These are not only special holy days of chanting and teachings, but happy, social occasions enjoyed in the way that Christmas or Easter is enjoyed, for example, by practising Christians.
Traditional festivals and ceremonies do not always rank highly, however, among western Buddhists. This is not to say that westerners do not attend them or enjoy them, but there is often no cultural connection. Whatever the case, this is an opportunity to make offerings to support the temples and monks in their way of life.
The types of Buddhism practised around the world can be vastly different. After all, it has been evolving and developing over twenty-five centuries in a variety of cultures. Therefore, there have been temples, monasteries and centres of all kinds set up in Britain over the last hundred years. Some of these have their roots in Sri Lanka, China, Korea, Japan, Southeast Asia and Tibet.
A few of these centres have been established specifically to serve their own ethnic communities, though they are generally open to everyone. The monk or nun incumbents will probably engage in daily devotions and practices, as well as giving teachings, blessings and ceremonies for the laity.
There are also centres that combine particular Buddhist practices and traditions with a western culture. Westerners who have been ordained in Japan or Thailand, for example, have returned to the west to set up training monasteries in Britain. These centres regard themselves as inheritors of authentic traditions. Inevitably, however, cultural adjustments have been made. Some chanting might be in English, for instance, and the sexes are treated on a more equal footing.
Yet other groups in Britain are principally concerned with the practice of meditation, while paying little attention to the rest of the Buddhist teachings or cultural trappings. They do not chant, bow, or have much by way of Buddha-statues, for example. Neither do they emphasise the study of scriptures.
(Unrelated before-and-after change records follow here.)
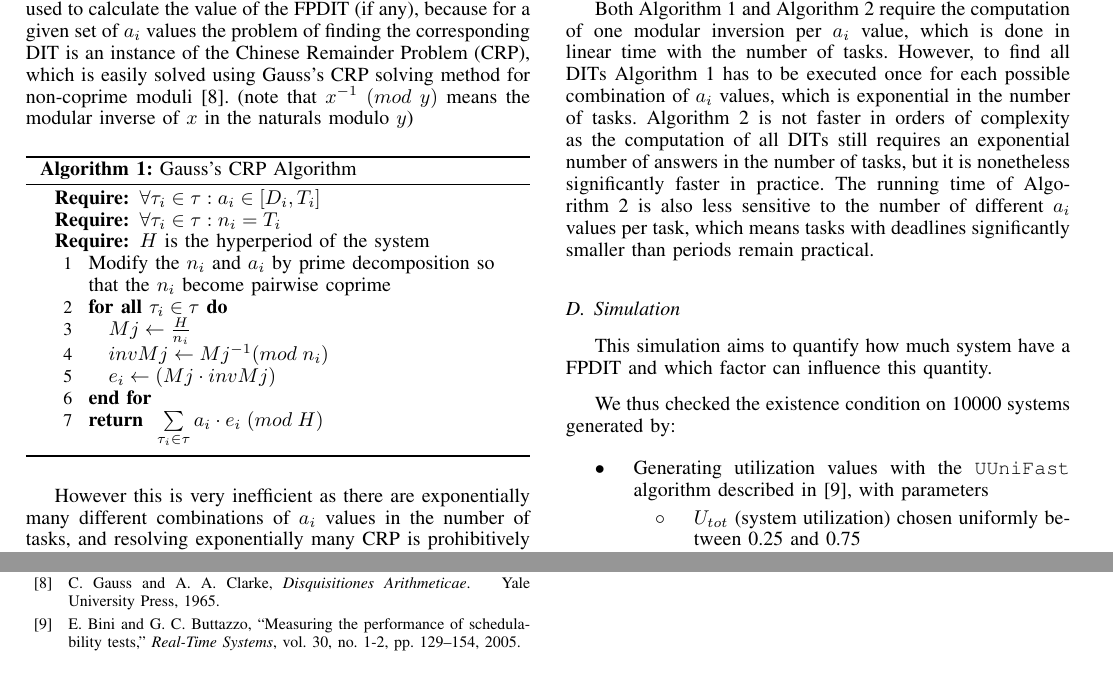
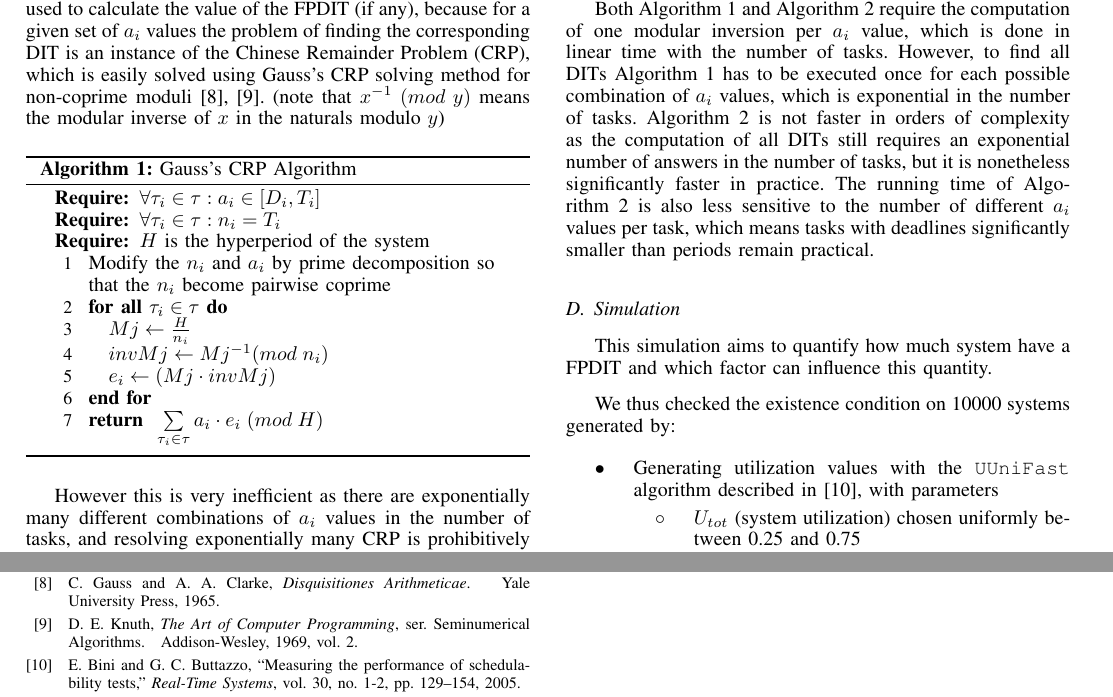
Before and after one commit to kidaa30/ece-dit-paper, a LaTeX paper (dit-paper_ieee.tex, which reads dit-paper.bib): two parts of pages 3 and 7 of 7, joined at a grey line, cut so that both start at the same text. Compiled offline with pdfLaTeX.

Commit message:
added knuth reference

```diff
--- a/dit-paper.bib
+++ b/dit-paper.bib
@@ -17,6 +17,15 @@
   number={11},
   pages={604--623},
   year={2009}
+}
+
+@book{knuth1969art,
+  title={The Art of Computer Programming},
+  author={Knuth, D. E.},
+  volume={2},
+  series={Seminumerical Algorithms},
+  year={1969},
+  publisher={Addison-Wesley}
 }
 
 @article{baruah1990algorithms,
--- a/dit-paper_ieee.tex
+++ b/dit-paper_ieee.tex
@@ -406,8 +406,8 @@ joel.goossens@ulb.ac.be}
 		the FPDIT (if any), because for a given set of $a_i$ values the problem of
 		finding the corresponding DIT is an instance of the Chinese Remainder Problem
 		(CRP), which is easily solved using Gauss's CRP solving method for non-coprime
-		moduli \cite{gauss1965disquisitiones}. (note that $x^{-1} \; (mod \; y)$
-		means the modular inverse of $x$ in the naturals modulo $y$)
+		moduli \cite{gauss1965disquisitiones,knuth1969art}. (note that $x^{-1} \; (mod
+		\; y)$ means the modular inverse of $x$ in the naturals modulo $y$)
 
 		\begin{algorithm}
 			\caption{Gauss's CRP Algorithm}
```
They rather stress the basic meditation techniques of mindfulness and awareness in daily life.
In contrast to this, there are a few organisations which give a platform to all schools and traditions of Buddhism from around the world. There is no intention by them of adapting or adjusting anything, and yet they may also be open to the organic development of what could eventually become a British form of Buddhism.
There is no principal Buddhist Society or group in Britain, nor one which can speak for Buddhists as a whole, though attempts have and are being made to create such a body.
Amaravati Buddhist Monastery, Hertfordshire. This is one of a group of monasteries founded in 1979 by Ajahn Sumedho, an American-born Theravadan monk of the Thai Forest tradition. Amaravati houses both monks and nuns, has a retreat centre for lay people, a library, and is open to visitors for occasional talks and personal practice.
The Buddhist Society, London. One of the first Buddhist organisations in Britain founded in 1924 by the late Christmas Humphreys, QC. It offers talks and classes on all schools of Buddhism and has a library.
Jamyang Buddhist Centre, London. A Tibetan organisation of the Gelugpa tradition, under the direction of Geshe Tashi Tsering. Courses of study and practice are taught at all levels.
Kagyu Samye Ling Tibetan Centre, Dumfriesshire. A centre founded in 1967 by two refugee Tibetan abbots, now under the guidance of Dr Akong Tulku Rinpoche and Lama Yeshe Losal. This is a monastery as well as an active centre offering courses of study in Buddhism as well as other topics.
Throssel Hole Buddhist Abbey, Northumberland. A training monastery of the Japanese Soto Zen tradition, founded in 1972 by an Englishwoman, the late Rev. Jiyu-Kennett, and now under the direction of Rev. Daishin Morgan. It is open to lay guests.
Wat Buddhapadipa Temple, Wimbledon, London. This was the first Buddhist temple in the United Kingdom. It was set up with the objective of creating a centre for the dissemination of theoretical and practical Buddhist teachings in Europe.